In 1721, Bhai Mani Singh thought that the Adi Granth based on musical measures (Ragas) created confusion. He considered that its rearrangement into separate chapters of every Guru and Bhagat would be easier for the readers to understand. Consequently, he reorganized it after years of hard labor. The Sikhs did not like it and grew furious. He was condemned for tampering with the Holy Granth and cursed that his body would be cut into pieces as he had mutilated with the Holy Granth. According to Dr. Rattan Singh Jaggi, Bhai Kesar Singh Chhibar has mentioned about this curse in his book 'Bansawli Nammah' (Stanzas 378& 379), but this has not been mentioned in 'Shaheed Bilas'. Dr. Rattan singh Jaggi also does not treat it reliable. Dr. Gokal Chand Narang writes on page 54 of his book 'Transformation of Sikhism': It is, of course needless to say whether the curse led to punishment or the punishment led to the invention of the curse.

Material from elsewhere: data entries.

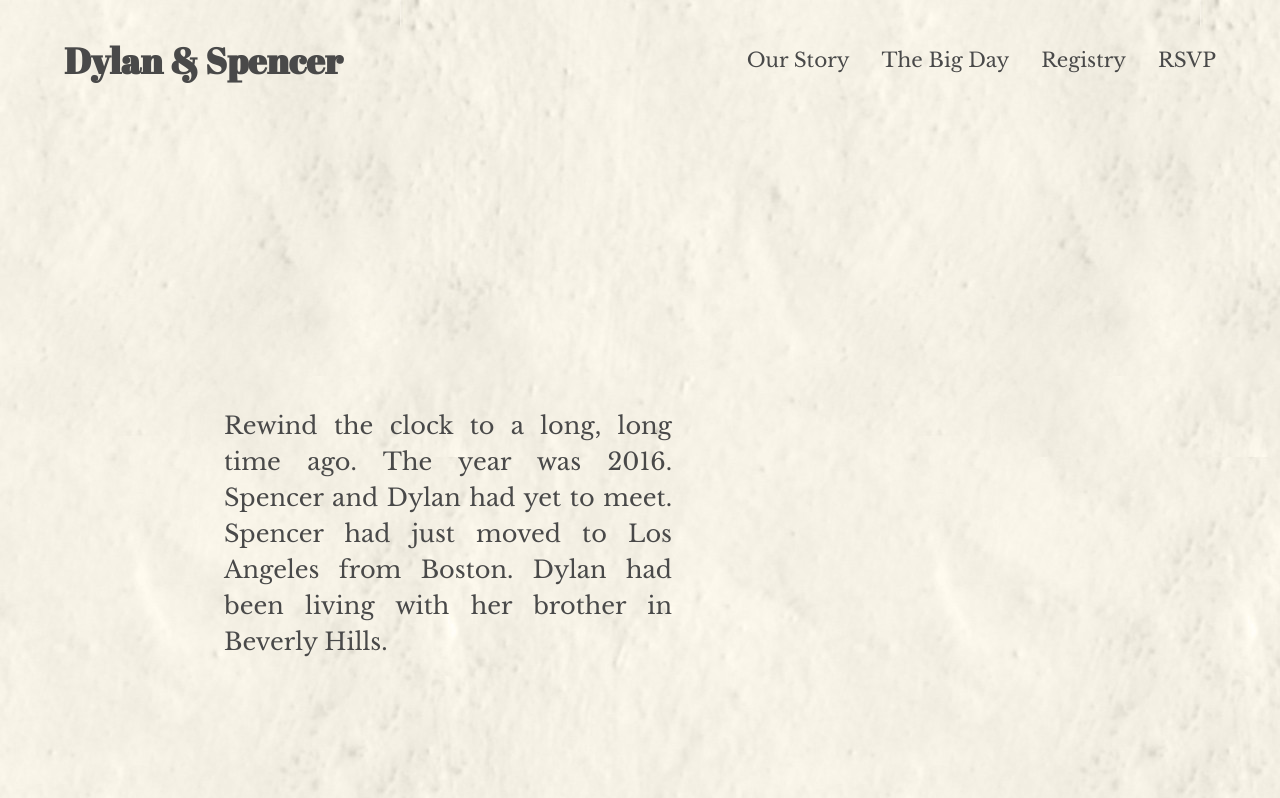
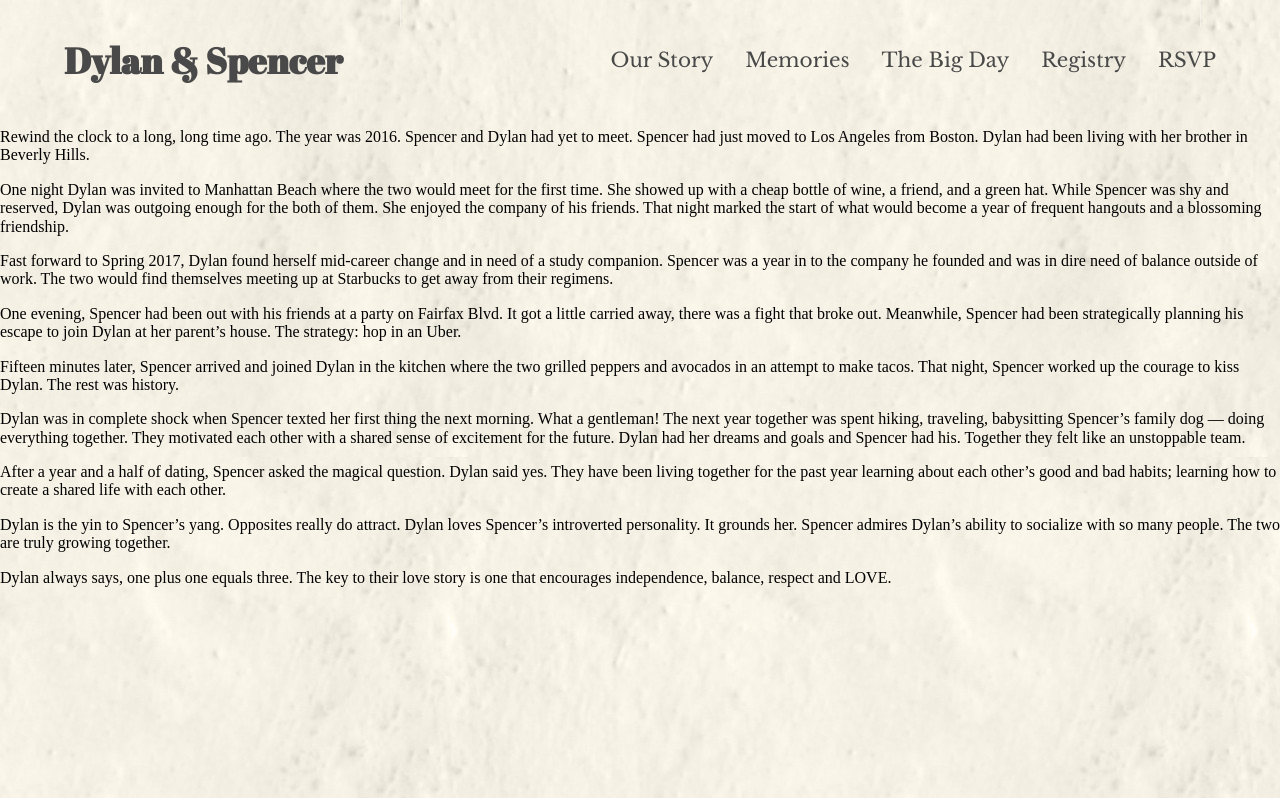
Before and after one commit to netspencer/dylanandspencer.wedding, a Next.js app: page /story in a window 1280 px wide. Shown: the top 798 px of the page. Built offline with nearby package versions, Linux system fonts and the light colour scheme.

Commit message:
Working on /story with mdx

```diff
--- a/components/Layout.tsx
+++ b/components/Layout.tsx
@@ -24,7 +24,7 @@ const Layout: FunctionComponent<Props> = ({
         rel="stylesheet"
       />
     </Head>
-    <main className="relative container">
+    <main className="relative">
       <Navigation />
       {children}
     </main>
--- a/components/Navigation.tsx
+++ b/components/Navigation.tsx
@@ -30,10 +30,7 @@ const NavigationItem: FunctionComponent<Props> = ({ title, href, final }) => (
 )
 
 const Navigation: FunctionComponent = () => (
-  <nav
-    id="navbar"
-    className="fixed top-0 db dt-l w-100 border-box pa3-ns ph5-l z-4 libre"
-  >
+  <nav className="fixed top-0 db dt-l w-100 border-box pa3-ns ph5-l z-4 libre">
     <Link href="/">
       <a
         className="db dtc-l v-mid wedding-gray link dim w-100 w-25-xl w-40-l tc tl-l mb2 mb0-l"
@@ -44,6 +41,7 @@ const Navigation: FunctionComponent = () => (
     </Link>
     <div className="db dtc-l v-mid w-100 w-75-xl w-60-l tc tr-l">
       <NavigationItem href="/story" title="Our Story" />
+      <NavigationItem href="/memories" title="Memories" />
       <NavigationItem href="/wedding" title="The Big Day" />
       <NavigationItem href="/registry" title="Registry" />
       <NavigationItem final href="/rsvp" title="RSVP" />
--- /dev/null
+++ b/content/story.mdx
@@ -0,0 +1,17 @@
+Rewind the clock to a long, long time ago. The year was 2016. Spencer and Dylan had yet to meet. Spencer had just moved to Los Angeles from Boston. Dylan had been living with her brother in Beverly Hills.
+
+One night Dylan was invited to Manhattan Beach where the two would meet for the first time. She showed up with a cheap bottle of wine, a friend, and a green hat. While Spencer was shy and reserved, Dylan was outgoing enough for the both of them. She enjoyed the company of his friends. That night marked the start of what would become a year of frequent hangouts and a blossoming friendship.
+
+Fast forward to Spring 2017, Dylan found herself mid-career change and in need of a study companion. Spencer was a year in to the company he founded and was in dire need of balance outside of work. The two would find themselves meeting up at Starbucks to get away from their regimens.
+
+One evening, Spencer had been out with his friends at a party on Fairfax Blvd. It got a little carried away, there was a fight that broke out. Meanwhile, Spencer had been strategically planning his escape to join Dylan at her parent’s house. The strategy: hop in an Uber.
+
+Fifteen minutes later, Spencer arrived and joined Dylan in the kitchen where the two grilled peppers and avocados in an attempt to make tacos. That night, Spencer worked up the courage to kiss Dylan. The rest was history.
+
+Dylan was in complete shock when Spencer texted her first thing the next morning. What a gentleman! The next year together was spent hiking, traveling, babysitting Spencer’s family dog — doing everything together. They motivated each other with a shared sense of excitement for the future. Dylan had her dreams and goals and Spencer had his. Together they felt like an unstoppable team.
+
+After a year and a half of dating, Spencer asked the magical question. Dylan said yes. They have been living together for the past year learning about each other’s good and bad habits; learning how to create a shared life with each other.
+
+Dylan is the yin to Spencer’s yang. Opposites really do attract. Dylan loves Spencer’s introverted personality. It grounds her. Spencer admires Dylan’s ability to socialize with so many people. The two are truly growing together.
+
+Dylan always says, one plus one equals three. The key to their love story is one that encourages independence, balance, respect and LOVE.
--- /dev/null
+++ b/mdx.d.ts
@@ -0,0 +1,4 @@
+declare module '*.mdx' {
+  let MDXComponent: (props: any) => JSX.Element
+  export default MDXComponent
+}
--- /dev/null
+++ b/next.config.js
@@ -0,0 +1,3 @@
+const withMDX = require('@next/mdx')
+
+module.exports = withMDX({})
--- a/package.json
+++ b/package.json
@@ -33,6 +33,8 @@
     "resize-observer-polyfill": "^1.5.1",
     "scrollama": "^2.0.1",
     "tachyons": "^4.11.1",
-    "turbolinks": "^5.2.0"
+    "turbolinks": "^5.2.0",
+    "@mdx-js/mdx": "0.15.0-0",
+    "@zeit/next-mdx": "1.1.0"
   }
 }
--- a/pages/story.tsx
+++ b/pages/story.tsx
@@ -1,93 +1,26 @@
 import React from 'react'
 import { NextPage } from 'next'
 import Layout from '../components/Layout'
+import Story from '../content/story.mdx'
 
 const StoryPage: NextPage = () => {
   return (
     <Layout>
-      <section className="vh-100 dt w-100 relative no-selection">
+      <article className="mv6">
+        <Story />
+      </article>
+
+      {/* <section className="step dt w-100 relative">
+                <div className="dtc v-mid wedding-gray ph3 ph4-l">
+                  <div className="tj pv5 pv6-ns ph5-ns lh-copy w-60-ns fl-ns f3"></div>
+                </div>
+              </section> */}
+
+      {/* <section className="vh-100 dt w-100 relative no-selection">
         <div className="dtc v-mid tc">
-          <div
-            id="story_container"
-            className="crawl-container libre pv5 pa6-ns top-0"
-          >
-            <article id="crawl" className="crawl mv6">
-              <section className="step dt w-100 relative">
-                <div className="dtc v-mid wedding-gray ph3 ph4-l">
-                  <div className="tj pv5 pv6-ns ph5-ns lh-copy w-60-ns fl-ns f3">
-                    <p>
-                      Rewind the clock to a long, long time ago. The year was
-                      2016. Spencer and Dylan had yet to meet. Spencer had just
-                      moved to Los Angeles from Boston. Dylan had been living
-                      with her brother in Beverly Hills.
-                    </p>
-                  </div>
-                </div>
-              </section>
-              <section className="step dt w-100 relative">
-                <div className="dtc v-mid wedding-gray ph3 ph4-l">
-                  <div className="tj pv5 pv6-ns ph5-ns lh-copy w-60-ns fr-ns f3">
-                    <p>
-                      One night Dylan was invited to Manhattan Beach where the
-                      two would meet for the first time. She showed up with a
-                      cheap bottle of wine, a friend, and a green hat.
-                    </p>
-                  </div>
-                </div>
-              </section>
-              <section className="step dt w-100 relative">
-                <div className="dtc v-mid wedding-gray ph3 ph4-l">
-                  <div className="tj pv5 pv6-ns ph5-ns lh-copy w-60-ns fl-ns f3">
-                    <p>
-                      While Spencer was shy and reserved, Dylan was outgoing
-                      enough for the both of them. She enjoyed the company of
-                      his friends. That night marked the start of what would
-                      become a year of frequent hangouts and a blossoming
-                      friendship.
-                    </p>
-                  </div>
-                </div>
-              </section>
-              <section className="step dt w-100 relative">
-                <div className="dtc v-mid wedding-gray ph3 ph4-l">
-                  <div className="tj pv5 pv6-ns ph5-ns lh-copy w-60-ns fr-ns f3">
-                    <p>
-                      Fast forward to Spring 2017. Dylan found herself
-                      mid-career change and in need of a study companion.
-                      Spencer was a year in to the company he founded and was in
-                      dire need of balance outside of work.
-                    </p>
-                  </div>
-                </div>
-              </section>
-              <section className="step dt w-100 relative">
-                <div className="dtc v-mid wedding-gray ph3 ph4-l">
-                  <div className="tj pv5 pv6-ns ph5-ns lh-copy w-60-ns fl-ns f3">
-                    <p>
-                      One evening, Spencer had been out with his friends at a
-                      party on Fairfax Blvd. It got a little carried away, there
-                      was a fight that broke out. Meanwhile, Spencer had been
-                      strategically planning his escape to join Dylan at her
-                      parent’s house. The strategy: hop in an Uber.
-                    </p>
-                  </div>
-                </div>
-              </section>
-              <section className="step dt w-100 relative">
-                <div className="dtc v-mid wedding-gray ph3 ph4-l">
-                  <div className="tj pv5 pv6-ns ph5-ns lh-copy w-60-ns fr-ns f3">
-                    <p>
-                      Fifteen minutes later, Spencer arrived and joined Dylan in
-                      the kitchen where the two cooked some peppers and avocados
-                      and made “tacos”.
-                    </p>
-                  </div>
-                </div>
-              </section>
-            </article>
-          </div>
+          <div className="crawl-container libre pv5 pa6-ns top-0"></div>
         </div>
-      </section>
+      </section> */}
     </Layout>
   )
 }
```
Also changed, not shown: pages/memories.tsx (added, +17 -0 lines), tsconfig.json (+3 -13 lines), 1 other file (tests, documents, lock files or other folders).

Unifying Force
After the martyrdom of Banda Singh Bahadur in 1716, dissension broke out between the Sikhs who were split into two, but Bhai Mani singh who was Head Priest of Darbar Sahib at that time used his influence and wisdom to bring about peace between the warring groups---The Bandai Sikhs who treated Banda Bahadar as 11th Guru and the Tatv Khalsa who treated Sri Guru Granth Sahib the Eternal Guru. There was likelihood of a major conflict between the two groups. Bhai Mani Singh reconciled the two sides by asking them to cast lots. He took two pieces of paper, on one he wrote Tatv Khalsa and on the other piece Bandai Khalsa. Both the pieces were rolled up into two balls and thrown into the holy tank. The paper bearing the name of Tatv Khalsa came up the water first and the holy Darbar Sahib was immediately handed over to them. Thus his sweetness and wisdom settled the dispute peacefully in 1723.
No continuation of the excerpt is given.